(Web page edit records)
Content starts

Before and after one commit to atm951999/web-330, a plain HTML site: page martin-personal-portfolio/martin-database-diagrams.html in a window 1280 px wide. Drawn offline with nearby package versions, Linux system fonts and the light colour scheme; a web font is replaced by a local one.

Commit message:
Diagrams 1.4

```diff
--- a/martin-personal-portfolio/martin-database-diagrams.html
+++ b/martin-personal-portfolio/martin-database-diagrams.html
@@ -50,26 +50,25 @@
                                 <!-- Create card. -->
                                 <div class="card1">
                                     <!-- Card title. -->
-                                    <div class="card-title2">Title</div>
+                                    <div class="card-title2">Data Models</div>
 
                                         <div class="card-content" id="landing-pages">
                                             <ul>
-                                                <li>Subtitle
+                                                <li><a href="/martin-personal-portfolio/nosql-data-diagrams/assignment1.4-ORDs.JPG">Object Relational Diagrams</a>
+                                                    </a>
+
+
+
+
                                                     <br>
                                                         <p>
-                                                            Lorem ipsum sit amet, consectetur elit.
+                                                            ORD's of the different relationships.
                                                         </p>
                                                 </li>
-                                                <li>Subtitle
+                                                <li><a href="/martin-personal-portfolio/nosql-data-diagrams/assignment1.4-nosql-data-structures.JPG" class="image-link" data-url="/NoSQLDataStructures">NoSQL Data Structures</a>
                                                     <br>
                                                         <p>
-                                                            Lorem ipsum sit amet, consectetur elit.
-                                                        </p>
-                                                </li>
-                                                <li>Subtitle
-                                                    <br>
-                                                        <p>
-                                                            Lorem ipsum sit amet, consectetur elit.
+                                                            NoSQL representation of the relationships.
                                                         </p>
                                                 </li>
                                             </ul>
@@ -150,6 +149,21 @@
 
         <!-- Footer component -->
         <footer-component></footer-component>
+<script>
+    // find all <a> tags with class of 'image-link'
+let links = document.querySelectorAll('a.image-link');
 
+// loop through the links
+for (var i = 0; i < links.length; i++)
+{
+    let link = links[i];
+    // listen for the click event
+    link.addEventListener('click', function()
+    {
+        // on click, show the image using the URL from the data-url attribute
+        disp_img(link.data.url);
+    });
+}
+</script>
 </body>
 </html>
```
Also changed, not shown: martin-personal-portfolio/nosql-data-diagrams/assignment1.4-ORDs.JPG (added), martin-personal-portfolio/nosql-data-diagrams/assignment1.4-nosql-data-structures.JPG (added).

Content ends

Among the records, find each line where the word "with" occurs, and copy it.

Before and after one commit to atm951999/web-330, a plain HTML site: page martin-personal-portfolio/martin-database-diagrams.html in a window 1280 px wide. Drawn offline with nearby package versions, Linux system fonts and the light colour scheme; a web font is replaced by a local one.
+    // find all <a> tags with class of 'image-link'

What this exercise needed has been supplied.